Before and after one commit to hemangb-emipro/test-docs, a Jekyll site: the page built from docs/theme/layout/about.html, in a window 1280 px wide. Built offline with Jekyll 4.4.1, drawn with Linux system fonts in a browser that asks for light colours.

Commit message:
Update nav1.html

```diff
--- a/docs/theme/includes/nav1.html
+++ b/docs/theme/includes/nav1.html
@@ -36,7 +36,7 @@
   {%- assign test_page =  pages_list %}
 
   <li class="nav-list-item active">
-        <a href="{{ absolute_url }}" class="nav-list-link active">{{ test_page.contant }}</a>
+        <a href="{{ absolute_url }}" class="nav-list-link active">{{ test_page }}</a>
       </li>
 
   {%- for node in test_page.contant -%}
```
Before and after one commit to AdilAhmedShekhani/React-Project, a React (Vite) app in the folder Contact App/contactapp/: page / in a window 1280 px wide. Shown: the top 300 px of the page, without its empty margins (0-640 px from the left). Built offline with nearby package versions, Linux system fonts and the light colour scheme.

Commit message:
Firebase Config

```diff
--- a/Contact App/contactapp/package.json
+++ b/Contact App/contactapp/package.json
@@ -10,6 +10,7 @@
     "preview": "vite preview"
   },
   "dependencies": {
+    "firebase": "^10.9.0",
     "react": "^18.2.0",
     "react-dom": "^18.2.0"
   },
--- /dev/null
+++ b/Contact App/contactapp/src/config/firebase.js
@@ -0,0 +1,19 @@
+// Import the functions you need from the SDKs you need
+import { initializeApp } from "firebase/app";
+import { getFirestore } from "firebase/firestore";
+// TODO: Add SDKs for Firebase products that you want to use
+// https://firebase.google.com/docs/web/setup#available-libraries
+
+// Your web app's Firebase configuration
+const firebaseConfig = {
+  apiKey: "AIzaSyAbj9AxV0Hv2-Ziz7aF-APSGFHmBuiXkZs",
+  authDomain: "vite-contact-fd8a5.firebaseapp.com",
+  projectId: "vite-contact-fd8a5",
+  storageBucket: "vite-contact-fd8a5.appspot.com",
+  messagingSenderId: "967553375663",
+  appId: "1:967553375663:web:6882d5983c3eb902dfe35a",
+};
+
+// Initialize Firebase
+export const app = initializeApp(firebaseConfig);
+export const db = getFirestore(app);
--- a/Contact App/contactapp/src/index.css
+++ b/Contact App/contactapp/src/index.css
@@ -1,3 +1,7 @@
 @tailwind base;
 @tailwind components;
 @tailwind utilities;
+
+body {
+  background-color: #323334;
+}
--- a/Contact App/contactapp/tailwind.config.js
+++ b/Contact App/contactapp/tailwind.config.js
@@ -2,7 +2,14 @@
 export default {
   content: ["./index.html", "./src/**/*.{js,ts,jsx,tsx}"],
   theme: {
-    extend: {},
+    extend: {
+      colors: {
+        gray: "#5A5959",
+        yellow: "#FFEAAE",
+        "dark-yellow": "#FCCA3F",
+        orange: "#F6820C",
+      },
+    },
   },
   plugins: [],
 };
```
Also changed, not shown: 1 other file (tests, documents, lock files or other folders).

* WHAT NEEDS TO BE DONE *
Retype all of the records above, keeping them identical.

* OUTPUT *
Before and after one commit to hemangb-emipro/test-docs, a Jekyll site: the page built from docs/theme/layout/about.html, in a window 1280 px wide. Built offline with Jekyll 4.4.1, drawn with Linux system fonts in a browser that asks for light colours.

Commit message:
Update nav1.html

```diff
--- a/docs/theme/includes/nav1.html
+++ b/docs/theme/includes/nav1.html
@@ -36,7 +36,7 @@
   {%- assign test_page =  pages_list %}
 
   <li class="nav-list-item active">
-        <a href="{{ absolute_url }}" class="nav-list-link active">{{ test_page.contant }}</a>
+        <a href="{{ absolute_url }}" class="nav-list-link active">{{ test_page }}</a>
       </li>
 
   {%- for node in test_page.contant -%}
```
Before and after one commit to AdilAhmedShekhani/React-Project, a React (Vite) app in the folder Contact App/contactapp/: page / in a window 1280 px wide. Shown: the top 300 px of the page, without its empty margins (0-640 px from the left). Built offline with nearby package versions, Linux system fonts and the light colour scheme.

Commit message:
Firebase Config

```diff
--- a/Contact App/contactapp/package.json
+++ b/Contact App/contactapp/package.json
@@ -10,6 +10,7 @@
     "preview": "vite preview"
   },
   "dependencies": {
+    "firebase": "^10.9.0",
     "react": "^18.2.0",
     "react-dom": "^18.2.0"
   },
--- /dev/null
+++ b/Contact App/contactapp/src/config/firebase.js
@@ -0,0 +1,19 @@
+// Import the functions you need from the SDKs you need
+import { initializeApp } from "firebase/app";
+import { getFirestore } from "firebase/firestore";
+// TODO: Add SDKs for Firebase products that you want to use
+// https://firebase.google.com/docs/web/setup#available-libraries
+
+// Your web app's Firebase configuration
+const firebaseConfig = {
+  apiKey: "AIzaSyAbj9AxV0Hv2-Ziz7aF-APSGFHmBuiXkZs",
+  authDomain: "vite-contact-fd8a5.firebaseapp.com",
+  projectId: "vite-contact-fd8a5",
+  storageBucket: "vite-contact-fd8a5.appspot.com",
+  messagingSenderId: "967553375663",
+  appId: "1:967553375663:web:6882d5983c3eb902dfe35a",
+};
+
+// Initialize Firebase
+export const app = initializeApp(firebaseConfig);
+export const db = getFirestore(app);
--- a/Contact App/contactapp/src/index.css
+++ b/Contact App/contactapp/src/index.css
@@ -1,3 +1,7 @@
 @tailwind base;
 @tailwind components;
 @tailwind utilities;
+
+body {
+  background-color: #323334;
+}
--- a/Contact App/contactapp/tailwind.config.js
+++ b/Contact App/contactapp/tailwind.config.js
@@ -2,7 +2,14 @@
 export default {
   content: ["./index.html", "./src/**/*.{js,ts,jsx,tsx}"],
   theme: {
-    extend: {},
+    extend: {
+      colors: {
+        gray: "#5A5959",
+        yellow: "#FFEAAE",
+        "dark-yellow": "#FCCA3F",
+        orange: "#F6820C",
+      },
+    },
   },
   plugins: [],
 };
```
Also changed, not shown: 1 other file (tests, documents, lock files or other folders).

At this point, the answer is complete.